Pandemics are known to cause panic disorder, anxiety, depression, sleep disturbances, and posttraumatic stress. Depression can lead to suicide if not treated, yet is a treatable disease. We have seen nurses die by suicide during this pandemic in Italy.

Past experience suggests that health care workers exposed to the stress of the pandemic will need help long after the pandemic is under control.

I am serving as co-chair of the Strength Through Resilience task force of the American Nurses Association, whose focus was originally to collate resources to reduce suicide among nurses. We quickly shifted gears when the pandemic hit to collate resources to optimize resiliency and mental health among nurses in relation to the projected impact of the pandemic. Curiously, these resources are virtually identical. The ANA has posted initial resources as part of their Healthy Nurse, Healthy Nation campaign and is and building more resources as quickly as possible.

Nurses already at higher suicide risk.
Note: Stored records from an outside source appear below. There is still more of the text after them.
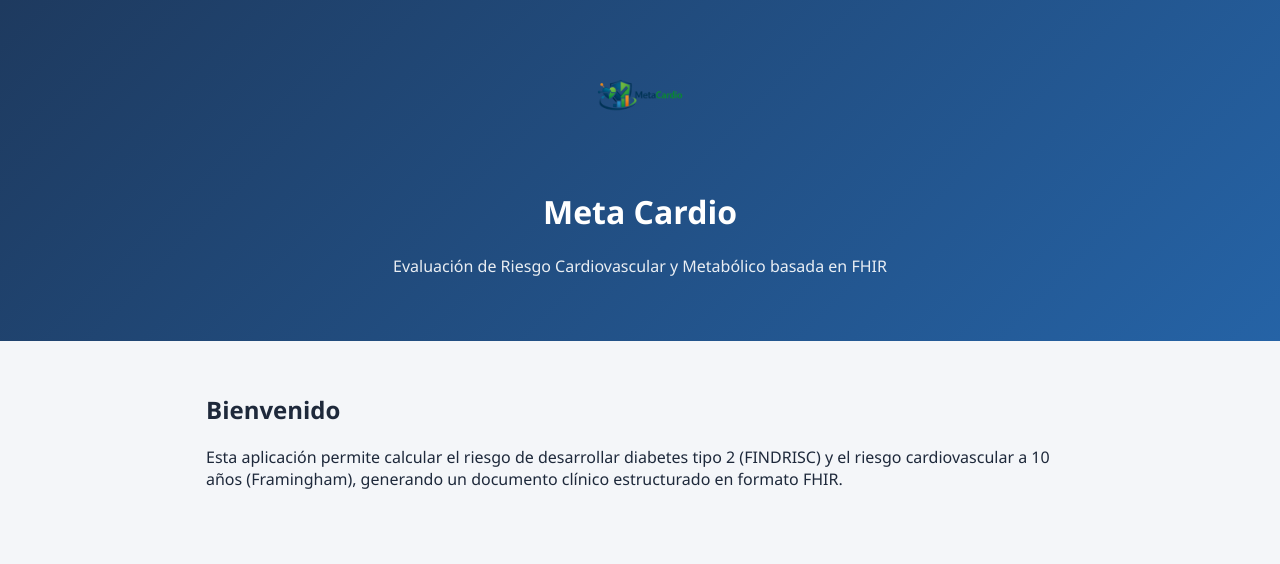
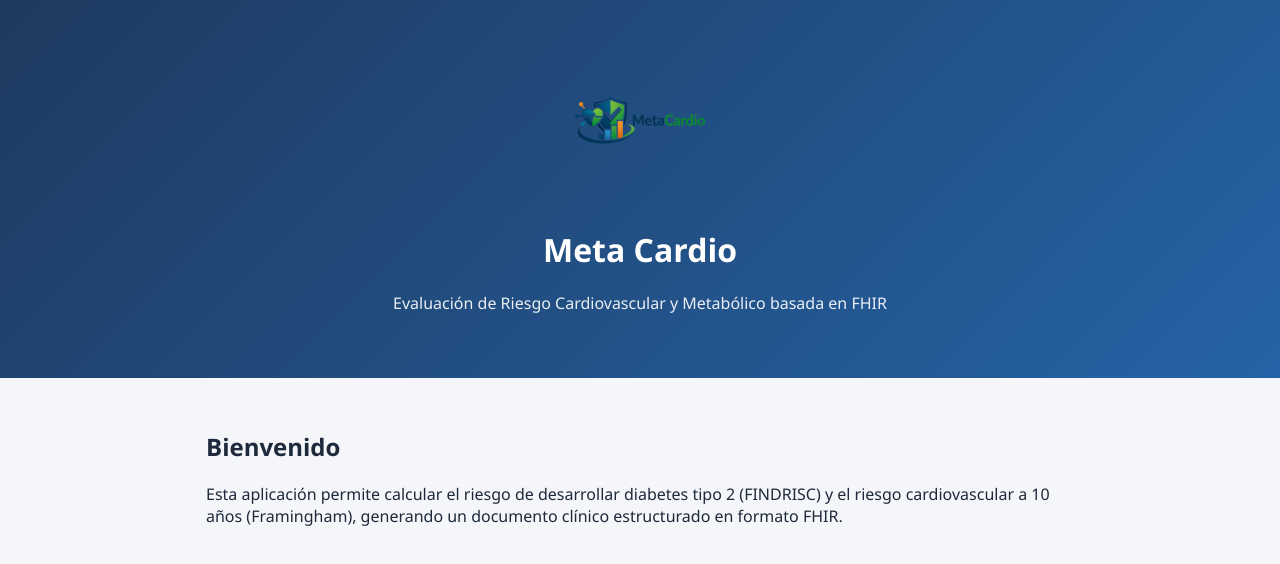
Before and after one commit to yhoys/meta-cardio, a React (Vite) app: page / in a window 1280 px wide. Shown: the top 564 px of the page. Built offline with nearby package versions, Linux system fonts and the light colour scheme.

Commit message:
Interfaz 8

```diff
--- a/src/App.css
+++ b/src/App.css
@@ -11,8 +11,9 @@
 }
 
 .logo {
-  width: 100px;
-  margin-bottom: 1rem;
+  width: 12vw;
+  max-width: 180px;
+  min-width: 100px;
 }
 
 .subtitle {
```
Also changed, not shown: public/meta-cardio-logo.svg (added).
The added stress of the pandemic is particularly problematic because of evidence that emerged before the pandemic that nurses were at higher risk of suicide than the general public. If leaders at health care organizations have not already started proactively screening staff for depression and suicide risk, it would be important to do so now. Immediately. Offering screening is seen as an act of caring in leadership. Staff appreciate the fact that leaders care about their mental health.

A risk-screening program for health care workers.

We predict that without proactive efforts at preserving mental health and identifying and referring those who are suffering into treatment, the suicide rate among health care workers will increase. We can’t just sit and wait to look at the numbers in a year or two. There is something every organization can do right now. A tested model of risk screening for doctors, nurses, and other health care workers is available that is inexpensive, simple, and ready for replication. The screening program works through encrypted email to maintain anonymity of the person being screened and referred for treatment. Contact the American Foundation for Suicide Prevention ( for more information on how to start a program.

Anticipating that an increased number of workers will screen as high risk now and in the aftermath of the pandemic, at the University of California San Diego we have increased the number of therapists available for our staff. The department of psychiatry has also launched a hotline for people under stress or with excessive anxiety, uncontrolled fear, depression, or other mental health issues.


We have also launched a systemwide peer-support program, training doctors, nurses, and other health care workers how to support each other through anxious times and how to detect colleagues who might need more help than a friend can offer. The program is modeled after the successful 2nd victim prevention program created by Susan Scott at the University of Missouri. After initial training, we have been meeting weekly to discuss techniques of addressing and supporting colleagues in need.

In addition to testing and peer support, building resiliency skills through cognitive-based therapy techniques has been shown to decrease suicide risk among nurses.

Now more than ever it is important that we let go of the ‘buck up and take it’ mentality and look out for ourselves with self-care and each other with compassion.

Judy E. Davidson, DNP, RN, MCCM, FAAN, nurse scientist, UC San Diego Health Sciences and UC San Diego School of Medicine, Department of Psychiatry, and associate editor, Journal of Nursing Management